This seriocomic slice-of-midlife-crisis drama returns for a second season with its three best buds of a certain age (Ray Romano, Andre Braugher, Scott Bakula, each terrific) adjusting to new circumstances. Joe (Romano) is tentatively re-entering the dating pool and practicing for the seniors' golf tour, while Owen (Braugher) has to figure out how to be a boss to Terry (Bakula) without sacrificing their friendship. Low-key to a fault, this series gets a ratings boost from a powerful lead-in: The Closer (9/8c), wrapping its sixth season with a five-episode run of new episodes.
Summer's breeziest sci-fi/fantasy romps return to spread a little seasonal cheer with stand-alone special holiday episodes. First up: Eureka, featuring Saturday Night Live vet Chris Parnell (aka 30 Rock's Dr. Spaceman) as a scientist who threatens the company holiday party when his unstable hydrogen crystal experiment begins to grow at a dangerously high rate. Following that is a new episode of Warehouse 13 in which Pete and Myka are tasked to find a sticky-fingered thief in Santa Claus drag who's making life a holy terror for a workaholic played by Paul Blackthorne. Meanwhile, Artie has a very Hanukkah reunion with his estranged father (special guest Judd Hirsch) after a 30-year separation.
Mythbusters (Wednesday, 9/8c, Discovery)

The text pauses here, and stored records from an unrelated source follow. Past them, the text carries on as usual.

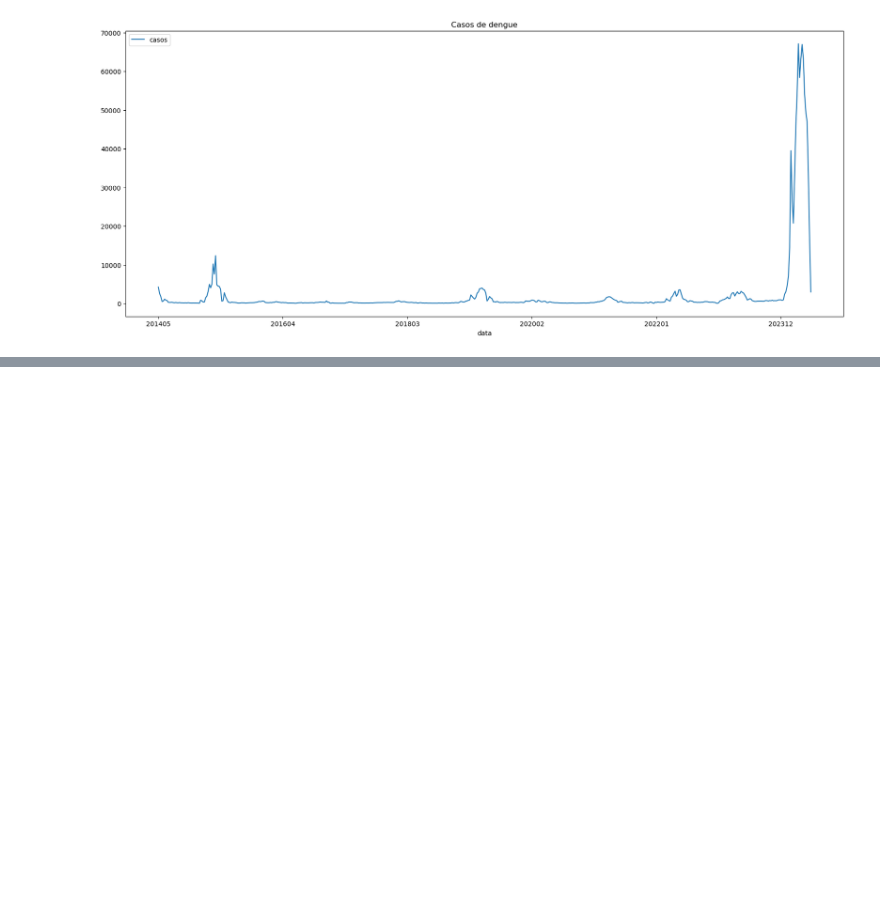
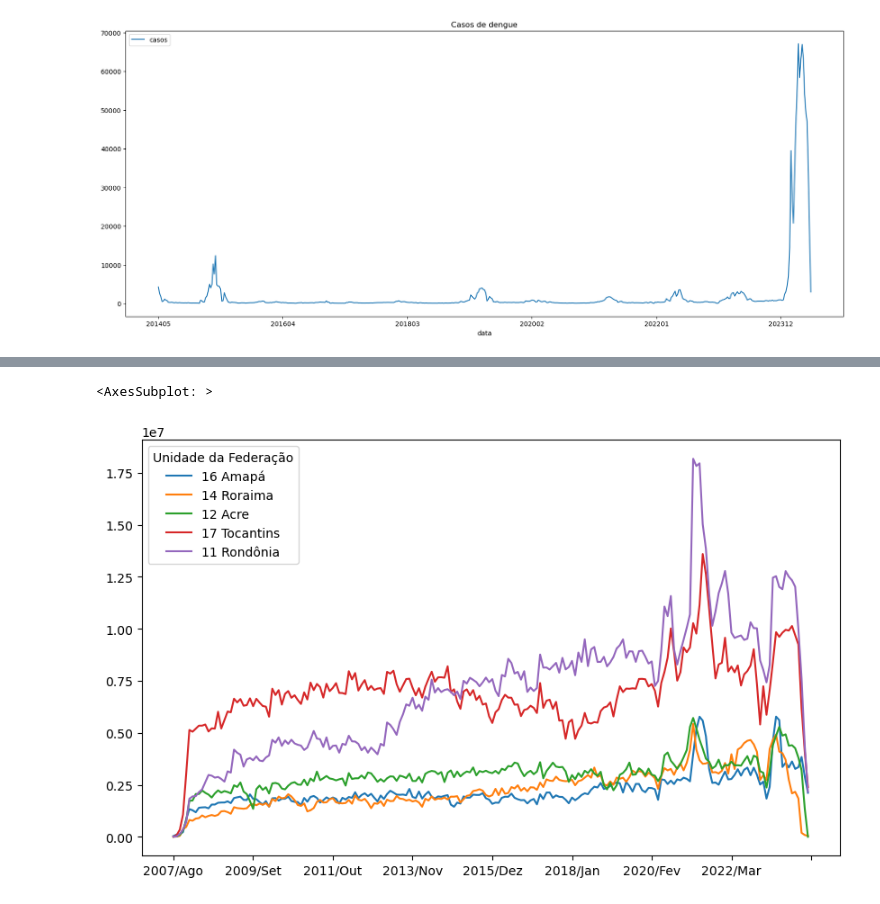
Before and after one commit to willdevsp/fiap_data_analitycs, a Jupyter notebook: hospitalar.ipynb, the cells around one changed output, grey strips where cells are left out. Cells and saved outputs as stored; diff of their text form; code cells hidden in the pictures; blank space fills up the shorter version.

```diff
--- a/hospitalar.ipynb
+++ b/hospitalar.ipynb
@@ -492,0 +493,7 @@ plt.show()
+# %%
+#ordernar por total
+dados_usaveis["Total"] = dados_usaveis.sum(numeric_only=True, axis=1)
+ordenados_por_total = dados_usaveis.sort_values(by="Total", ascending=True)
+ordenados_por_total = ordenados_por_total.drop("Total", axis=1)
+ordenados_por_total = ordenados_por_total.drop("Região", axis=1)
+ordenados_por_total.head()
@@ -492,0 +509,5 @@ plt.show()
+# %%
+ordenados_por_total.astype(float).head(5).T.plot(figsize=(10,6))
+# %% [output]
+<AxesSubplot: >
+[figure, added]
```
Also changed, not shown: parts of 16 cells of this notebook.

In this installment, Adam Savage and Jamie Hyneman are serving at the pleasure of the president: Barack Obama, who has recruited the Mythbusters for the White House campaign to involve more kids in science. President Obama appears in this episode to challenge the guys to replicate a myth they've tried and failed at several times before: proving if Greek mathematician Archimedes could really have set fire to a Roman fleet using only mirrors and sunlight. This time, though, they'll have 500 students helping in the experiment.

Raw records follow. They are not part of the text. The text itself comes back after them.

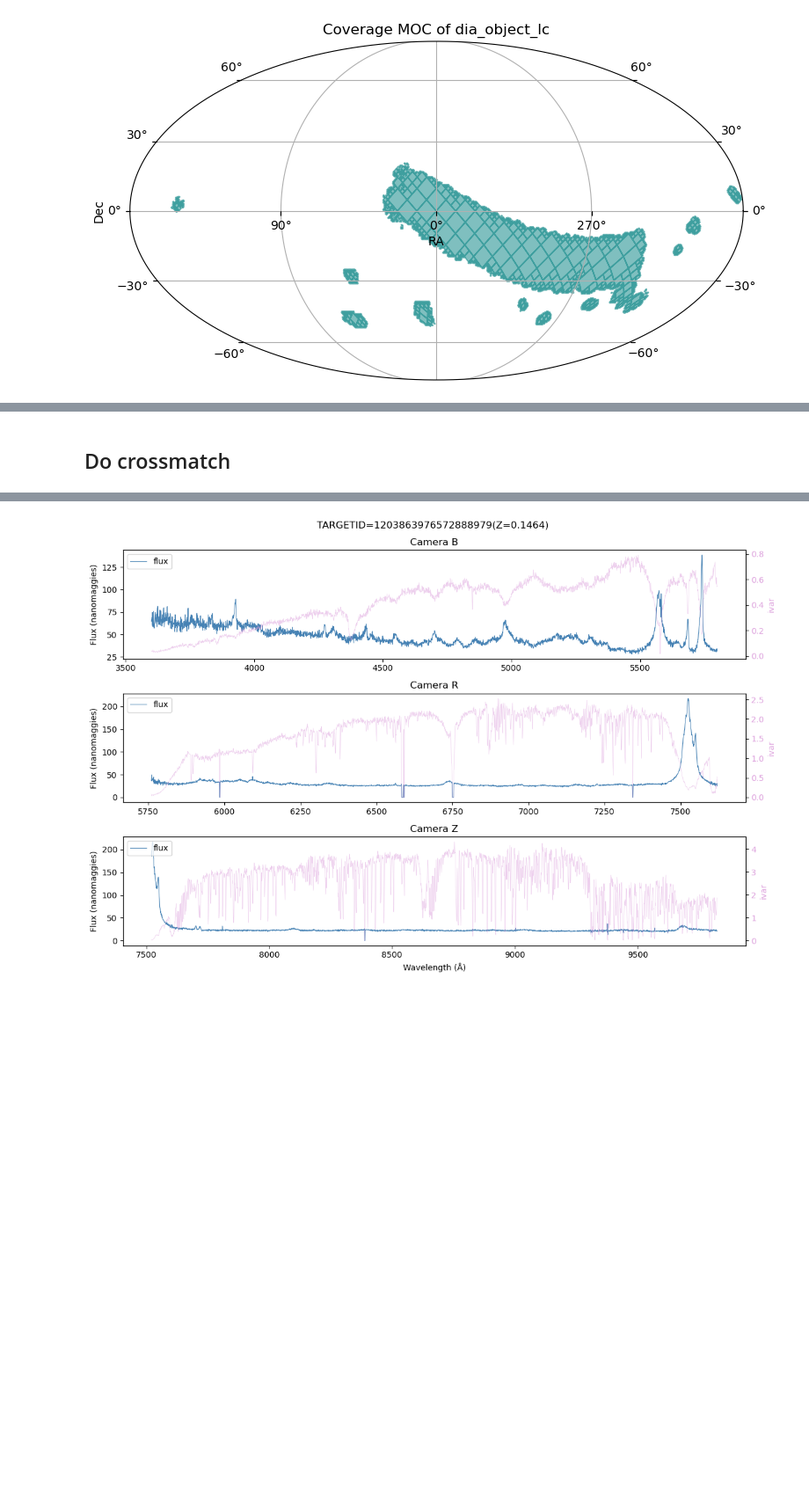
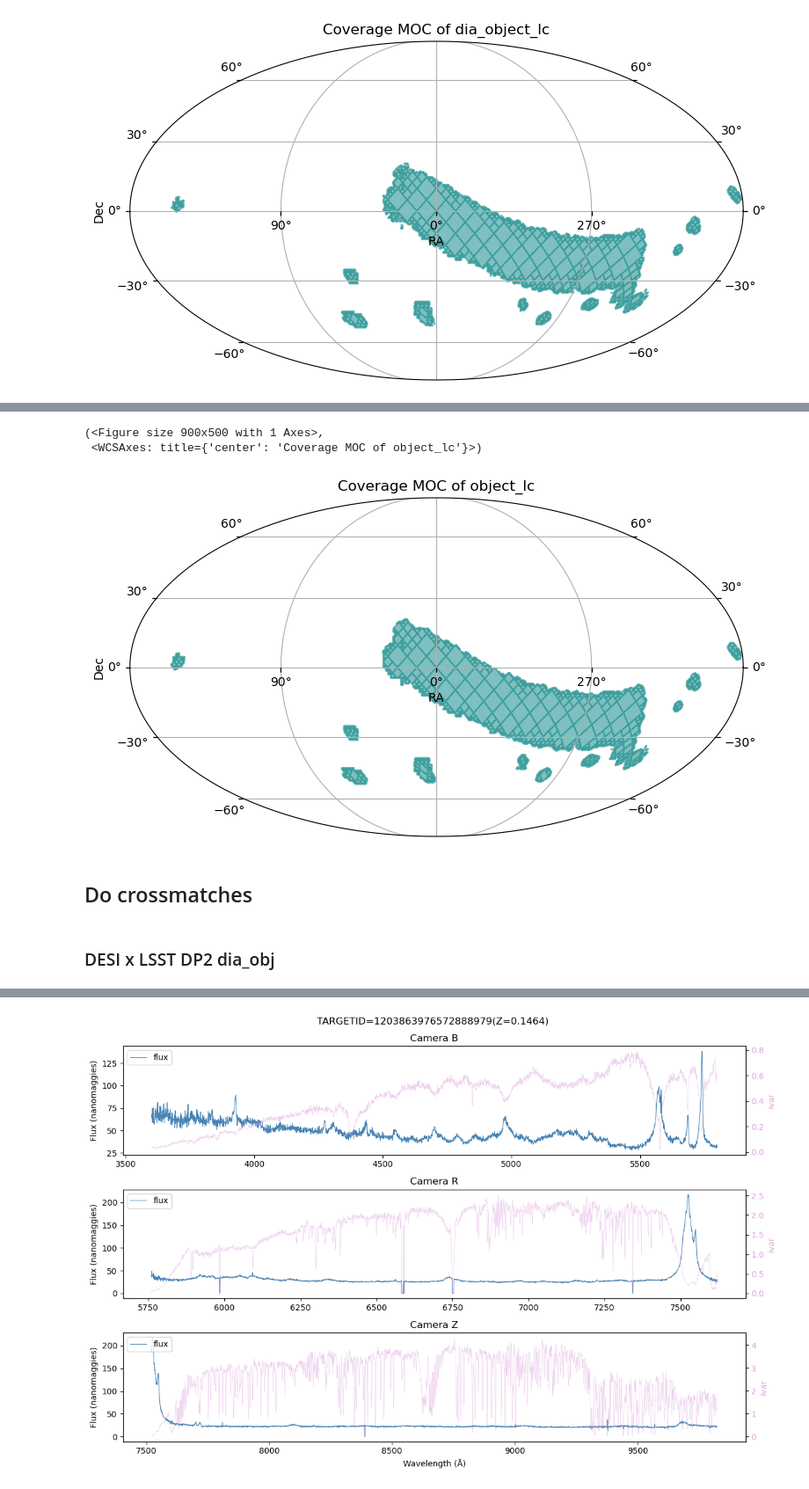
Before and after one commit to olivialynn/DESI-Crossmatch-Project, a Jupyter notebook: 05 - DESI x LSST DP2/5.0 - DESI x LSST DP2.ipynb, the cells around one changed output, grey strips where cells are left out. Shown at 88% size. Drawn from its saved outputs; the diff is of its cells as text; code cells hidden in the pictures; blank space fills up the shorter version.

Commit message:
Update materials for crossmatch 5a

```diff
--- a/05 - DESI x LSST DP2/5.0 - DESI x LSST DP2.ipynb
+++ b/05 - DESI x LSST DP2/5.0 - DESI x LSST DP2.ipynb
@@ -86,0 +119,6 @@ dp2_cat.plot_coverage()
+# %%
+dp2_object = lsdb.open_catalog(
+    "/sdf/data/rubin/shared/lsdb_commissioning/hats/v30_0_6/object_collection",
+    columns=["objectId", "coord_ra", "coord_dec", "r_psfMag", "r_psfMagErr"]
+    )
+dp2_object
@@ -87,3 +135,11 @@ dp2_cat.plot_coverage()
+# %%
+dp2_object.plot_coverage()
+# %% [output]
+(<Figure size 900x500 with 1 Axes>,
+ <WCSAxes: title={'center': 'Coverage MOC of object_lc'}>)
+[figure, added]
 # %% [markdown]
-## Do crossmatch
+## Do crossmatches
+# %% [markdown]
+### DESI x LSST DP2 dia_obj
 # %%
```
Also changed, not shown: parts of 34 cells of this notebook, 2 other files.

Community (Thursday, 8/7c, NBC)
If you were told any current sitcom was going to do a holiday episode in stop-motion animation, your first guess would have to be Community, the most adventurous and unpredictable comedy currently on air. One week it's sending up zombie movies, the next conspiracy-theory noir. And now it's the study group's turn to see themselves as Rankin-Bass styled animated misfits, courtesy of (who else) Abed's fertile imagination. When he wakes up in animated form and takes it as a sign that he must discover the true meaning of Christmas, his pals become worried about his mental stability and take this as a sign to get inside Abed's peculiar brain once and for all. Let the surreal shenanigans begin.